English Oak Overview
Quercus robur is a large, deciduous tree species in the Fagaceae family. It is planted for forestry, producing long-lasting and durable heartwood, that is used in the production of furniture and other interior work. Capable of growing between 20-40m in height and commonly known as English Oak, this species is a national embalm and forms a wide, spreading crown with an open canopy. The bark is smooth and coloured silver-brown, developing a rough, fissured texture with age. Leaves measure approximately 10cm in length, they have 4-5 deep lobes and a smooth margin. This tree is monoecious and thus has both male and female flowers on the same individual plant. The male flowers are arranged in long, hanging catkin structures, these are coloured yellow-green and the female flowers are small and pink, leading onto nuts called acorns. These trees are also valuable in parks and gardens, the acorns form a valuable food resource for pigs, horses, several small mammals and some birds.
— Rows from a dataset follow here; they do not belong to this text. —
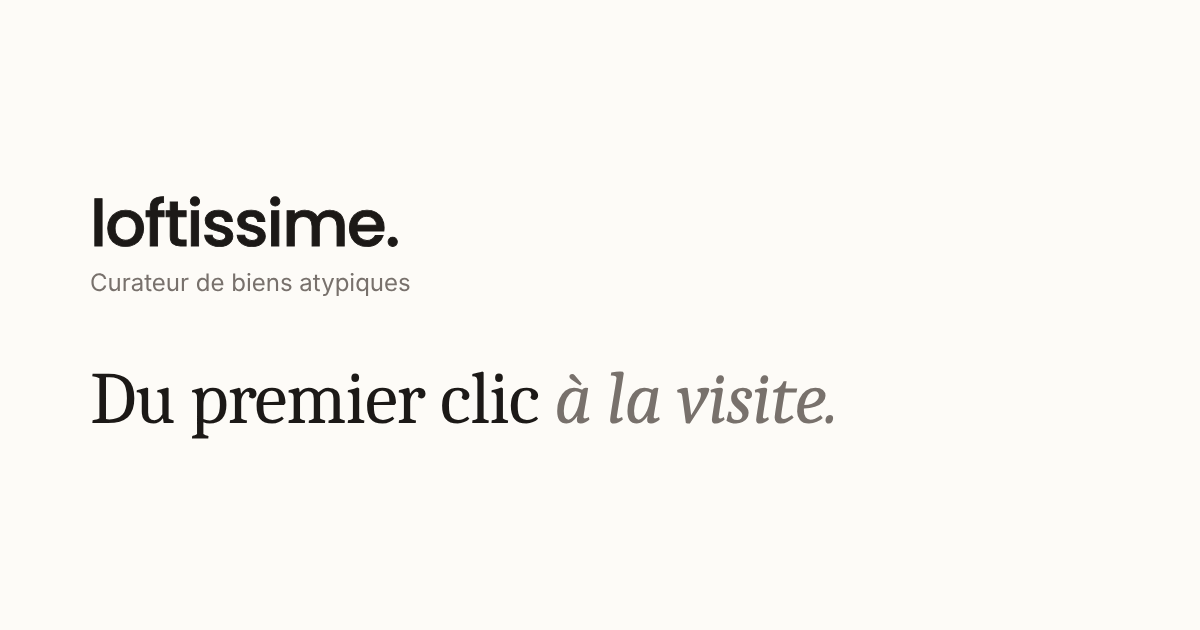
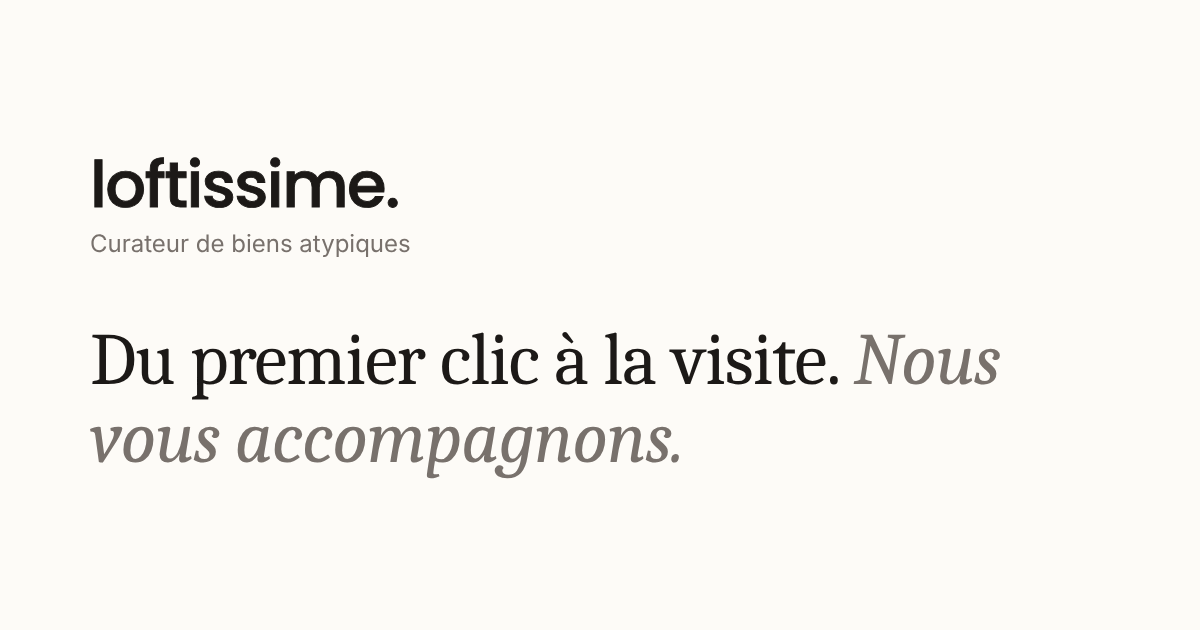
Mode d'emploi : « Du premier clic à la visite. Nous vous accompagnons. »
Claude-Session: https://claude.ai/code/session_015aKJiDLUy7h6cRtFn1LWuo

Changed region(s): [[0.0617, 0.5127, 0.8325, 0.754], [0.0617, 0.2413, 0.3392, 0.4825]]

diff --git a/frontend/app/mode-d-emploi/page.tsx b/frontend/app/mode-d-emploi/page.tsx
@@ -17,7 +17,7 @@ export default function ModeEmploiPage() {
       <header className="max-w-3xl mx-auto px-6 pt-14 md:pt-24 pb-10 md:pb-14">
         <p className="text-xs uppercase tracking-widest text-stone-500">Mode d&apos;emploi</p>
         <h1 className="mt-6 text-5xl md:text-7xl font-serif tracking-tight text-stone-900 leading-[1.02]">
-          Du premier clic <span className="italic text-stone-500">à la visite.</span>
+          Du premier clic à la visite. <span className="italic text-stone-500">Nous vous accompagnons.</span>
         </h1>
       </header>
 
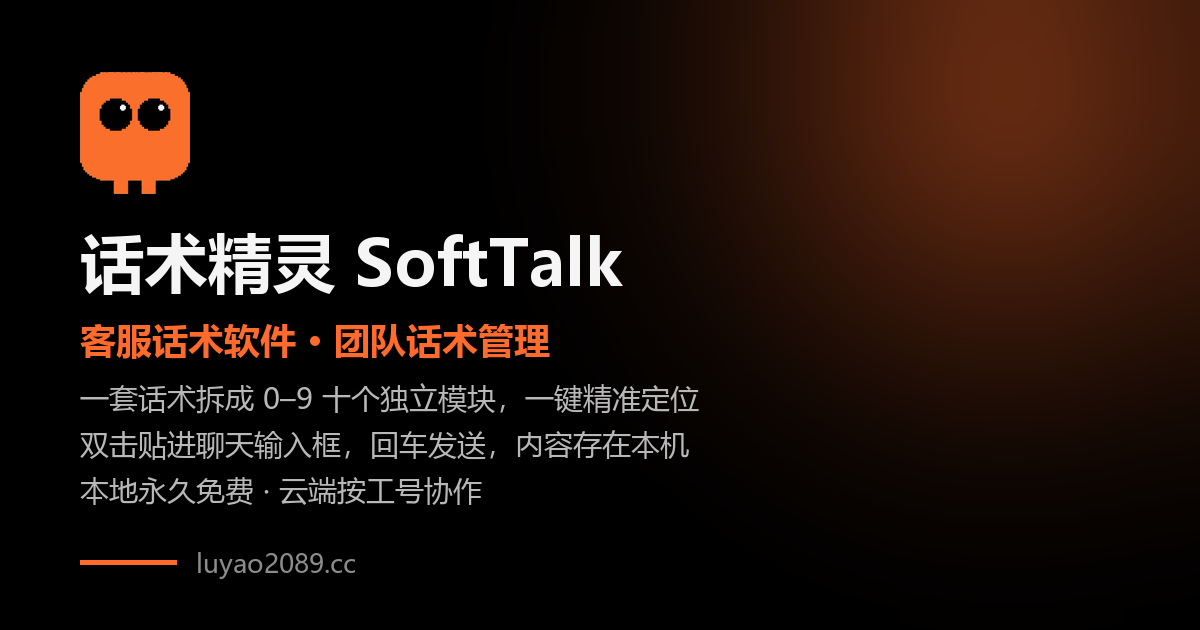
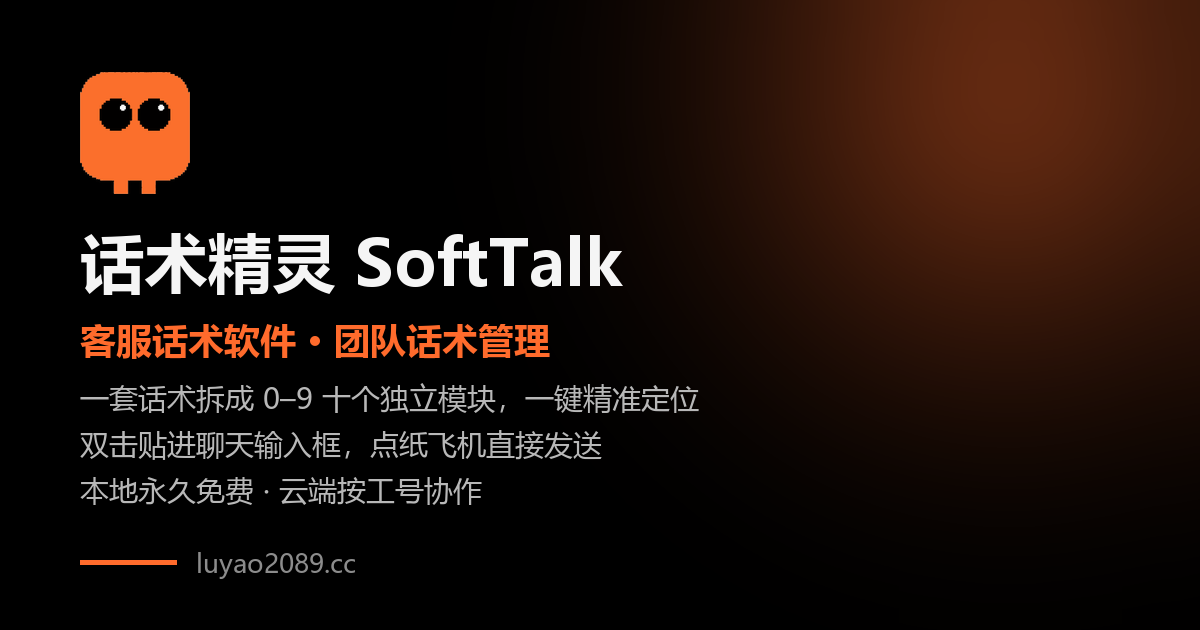
首页文案：本地优先保存、需要时再开云同步，去掉与云同步矛盾的「内容保存在本机」

Changed region(s): [[0.3083, 0.6635, 0.5858, 0.754]]

diff --git a/index.html b/index.html
@@ -10,7 +10,7 @@
 try { const t = localStorage.getItem("softtalk-theme") || (matchMedia("(prefers-color-scheme: dark)").matches ? "dark" : "light"); if (t === "dark") document.documentElement.dataset.theme = "dark"; } catch {}
 </script>
 <title>客服话术软件_微信销售话术管理工具 - 话术精灵 SoftTalk</title>
-<meta name="description" content="话术精灵是一款 Windows 客服话术软件：团队话术、个人话术、离线话术统一管理，一套话术可拆成 0–9 十个独立模块精准定位；双击把话术贴进聊天输入框、回车发送，内容存在本机，本地永久免费。" />
+<meta name="description" content="话术精灵是一款 Windows 客服话术软件：团队话术、个人话术、离线话术统一管理，一套话术可拆成 0–9 十个独立模块精准定位；双击把话术贴进聊天输入框、回车发送；话术优先存在本机、永久免费，需要多台电脑共享时再开云同步。" />
 <meta name="keywords" content="客服话术软件,话术软件,话术管理软件,客服话术管理软件,微信销售话术软件,客户话术软件,电商客服话术软件,快捷回复软件,团队话术共享,话术精灵" />
 <meta name="robots" content="index,follow,max-image-preview:large" />
 <link rel="canonical" href="https://luyao2089.cc/" />
@@ -18,12 +18,12 @@ try { const t = localStorage.getItem("softtalk-theme") || (matchMedia("(prefers-
 <meta property="og:site_name" content="话术精灵 SoftTalk" />
 <meta property="og:locale" content="zh_CN" />
 <meta property="og:title" content="客服话术软件_微信销售话术管理工具 - 话术精灵 SoftTalk" />
-<meta property="og:description" content="话术精灵是一款 Windows 客服话术软件：团队话术、个人话术、离线话术统一管理，一套话术可拆成 0–9 十个独立模块精准定位；双击把话术贴进聊天输入框、回车发送，内容存在本机，本地永久免费。" />
+<meta property="og:description" content="话术精灵是一款 Windows 客服话术软件：团队话术、个人话术、离线话术统一管理，一套话术可拆成 0–9 十个独立模块精准定位；双击把话术贴进聊天输入框、回车发送；话术优先存在本机、永久免费，需要多台电脑共享时再开云同步。" />
 <meta property="og:url" content="https://luyao2089.cc/" />
 <meta property="og:image" content="https://luyao2089.cc/assets/og.png" />
 <meta name="twitter:card" content="summary_large_image" />
 <meta name="twitter:title" content="客服话术软件_微信销售话术管理工具 - 话术精灵 SoftTalk" />
-<meta name="twitter:description" content="话术精灵是一款 Windows 客服话术软件：团队话术、个人话术、离线话术统一管理，一套话术可拆成 0–9 十个独立模块精准定位；双击把话术贴进聊天输入框、回车发送，内容存在本机，本地永久免费。" />
+<meta name="twitter:description" content="话术精灵是一款 Windows 客服话术软件：团队话术、个人话术、离线话术统一管理，一套话术可拆成 0–9 十个独立模块精准定位；双击把话术贴进聊天输入框、回车发送；话术优先存在本机、永久免费，需要多台电脑共享时再开云同步。" />
 <script type="application/ld+json">
 {
   "@context": "https://schema.org",
@@ -42,7 +42,7 @@ try { const t = localStorage.getItem("softtalk-theme") || (matchMedia("(prefers-
       "applicationSubCategory": "客服话术软件",
       "operatingSystem": "Windows",
       "inLanguage": "zh-CN",
-      "description": "话术精灵是一款 Windows 客服话术软件：团队话术、个人话术、离线话术统一管理，一套话术可拆成 0–9 十个独立模块精准定位；双击把话术贴进聊天输入框、回车发送，内容存在本机，本地永久免费。",
+      "description": "话术精灵是一款 Windows 客服话术软件：团队话术、个人话术、离线话术统一管理，一套话术可拆成 0–9 十个独立模块精准定位；双击把话术贴进聊天输入框、回车发送；话术优先存在本机、永久免费，需要多台电脑共享时再开云同步。",
       "featureList": [
         "团队话术、个人话术、离线话术三套话术库",
         "一套话术拆成 0–9 十个独立模块，一键精准定位",
@@ -100,7 +100,7 @@ try { const t = localStorage.getItem("softtalk-theme") || (matchMedia("(prefers-
     <img class="hero-logo" src="assets/logo.png" alt="" />
     <p class="eyebrow">电商客服话术工具</p>
     <h1>把客服话术<br />沉淀成<span class="hl">团队知识库</span></h1>
-    <p class="lead">话术精灵 SoftTalk 是一款 Windows 桌面工具：团队话术、个人话术、离线话术分开管理，双击把话术贴进聊天输入框，点左侧纸飞机直接发送，内容保存在本机。</p>
+    <p class="lead">话术精灵 SoftTalk 是一款 Windows 桌面工具：团队话术、个人话术、离线话术分开管理，双击把话术贴进聊天输入框，点左侧纸飞机直接发送。话术优先存在本机，需要多台电脑共享时再开云同步。</p>
     <div class="actions">
       <a class="btn btn--primary" href="https://www.kdocs.cn/l/cvnglmckRGBu" target="_blank" rel="noopener">下载 Windows 版</a>
       <a class="btn btn--ghost" href="#demo">试用演示</a>

diff --git a/scripts/build-og-image.py b/scripts/build-og-image.py
@@ -67,7 +67,7 @@ def main():
 
     lines = [
         "一套话术拆成 0–9 十个独立模块，一键精准定位",
-        "双击贴进聊天输入框，回车发送，内容存在本机",
+        "双击贴进聊天输入框，点纸飞机直接发送",
         "本地永久免费 · 云端按工号协作",
     ]
     body_y = y + 160
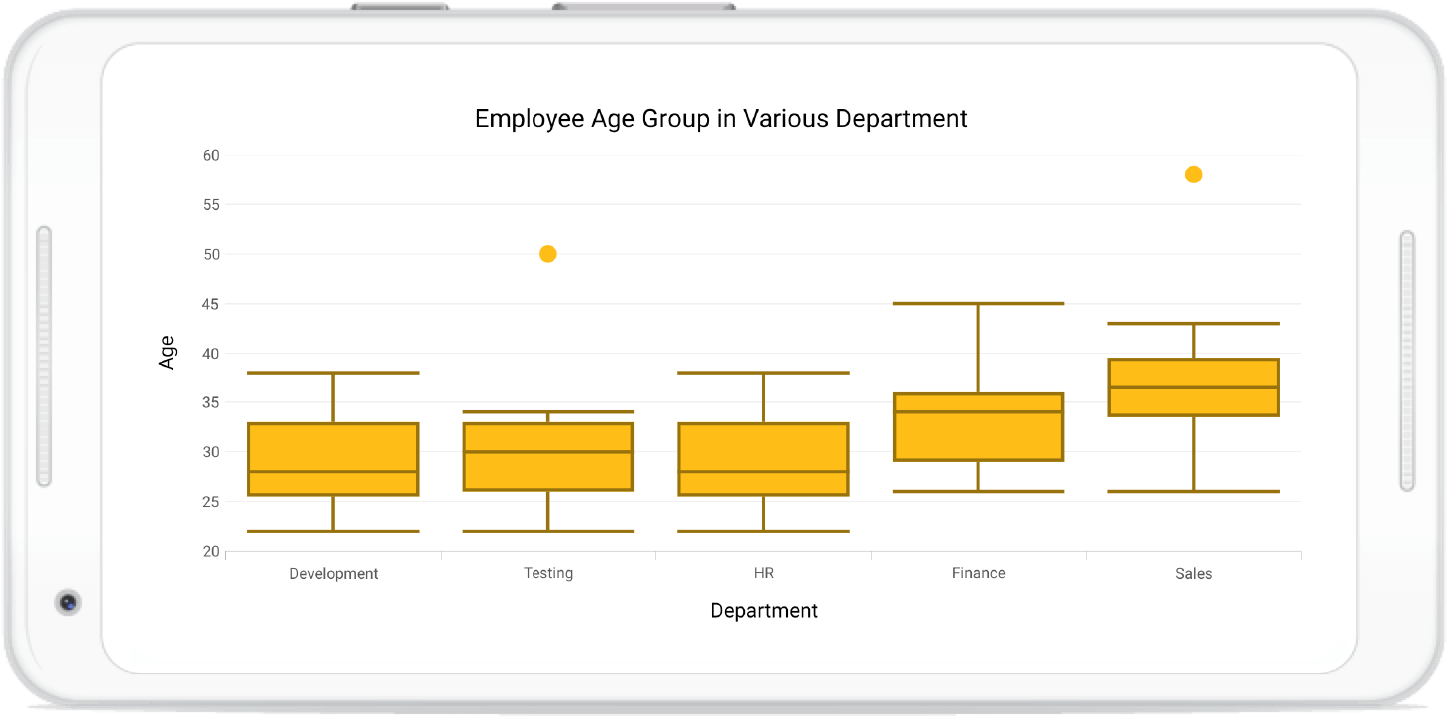
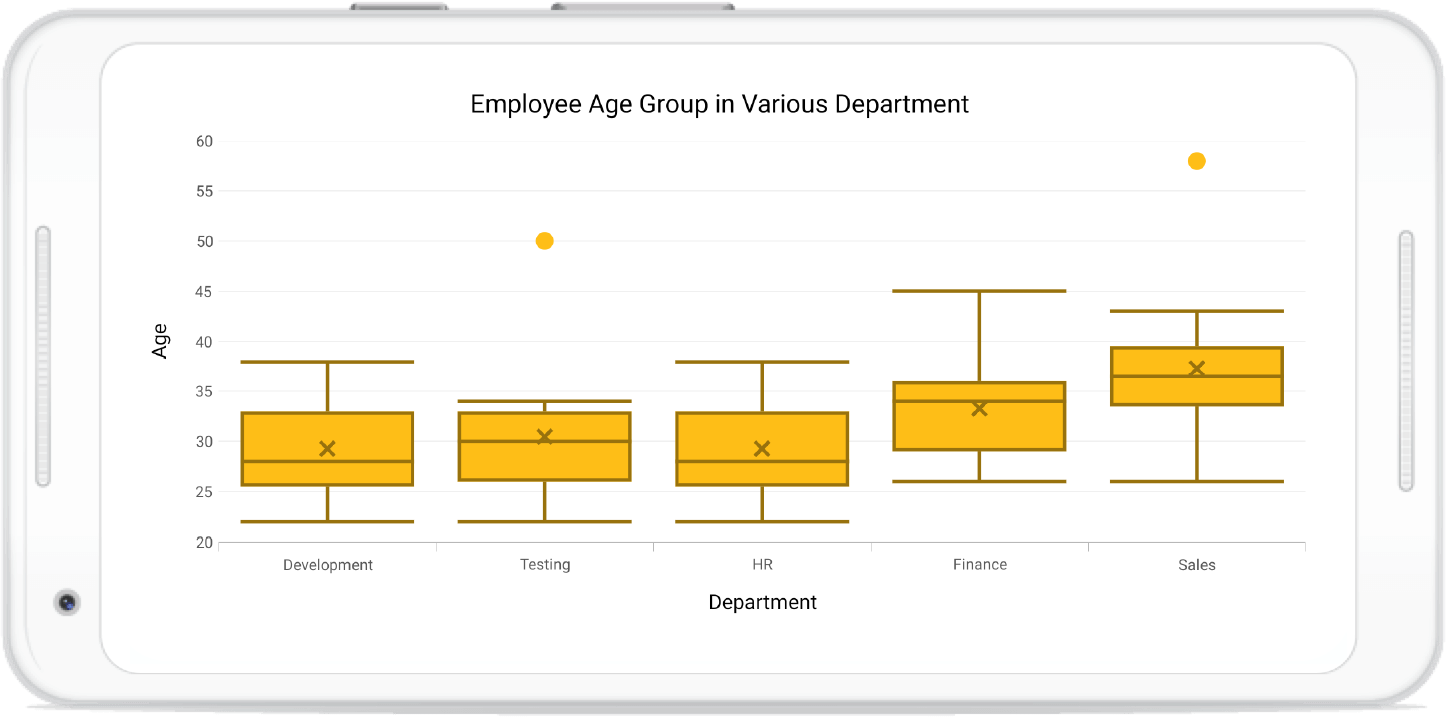
Changed the image in BoxAndWhiskerSeries

diff --git a/xamarin-android/SfChart/charttypes.md b/xamarin-android/SfChart/charttypes.md
@@ -734,7 +734,7 @@ chart.Series.Add(boxPlotSeries);
 
 {% endhighlight %}
 
-![BoxAndWhisker chart type in Xamarin.Android Chart](charttypes_images/BOxAndWhisker_Exclusive.png)
+![BoxAndWhisker chart type in Xamarin.Android Chart](charttypes_images/BOxAndWhisker_Exclusive_Median.png)
 
 ### Customize the series box mode
 
@@ -744,7 +744,7 @@ The series box plotting mode can be changed using the [`BoxPlotMode`] property o
 * [`Inclusive`] - The quartile values are calculated using the formula (N−1) * P (N count, P percentile), and their index value starts from 0 in the list.
 * [`Normal`] - The quartile values are calculated by splitting the list and getting the median values.
 
-By default,[`BoxPlotMode`] value is [`Exclusive`].
+By default, [`BoxPlotMode`] value is [`Exclusive`].
 
 The following code shows how to set the [`BoxPlotMode`] value as [`Inclusive`].
 
@@ -767,7 +767,7 @@ chart.Series.Add(boxPlotSeries);
 
 {% endhighlight %}
 
-![BoxAndWhisker chart type in Xamarin.Android Chart](charttypes_images/BOxAndWhisker_Inclusive.png)
+![BoxPlotMode support for BoxAndWhiskerSeries in Xamarin.Android Chart](charttypes_images/BOxAndWhisker_Inclusive.png)
 
 ### ShowMedian
 
@@ -791,7 +791,7 @@ chart.Series.Add(boxPlotSeries);
 
 {% endhighlight %}
 
-![BoxAndWhisker chart type in Xamarin.Android Chart](charttypes_images/BOxAndWhisker_Median.png)
+![ShowMedian support for BoxAndWhisker series in Xamarin.Android Chart](charttypes_images/BOxAndWhisker_Exclusive_Median.png)
 
 ### SymbolType
 
@@ -818,7 +818,7 @@ chart.Series.Add(boxPlotSeries);
 
 {% endhighlight %}
 
-![BoxAndWhisker chart type in Xamarin.Android Chart](charttypes_images/BOxAndWhisker_SymbolType.png)
+![Outlier for BoxAndWhisker series in Xamarin.Ansrois Chart](charttypes_images/BOxAndWhisker_SymbolType.png)
 
 ## Bar Chart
This tree exhibits attractive autumn colouration, with the foliage turning red-brown in autumn.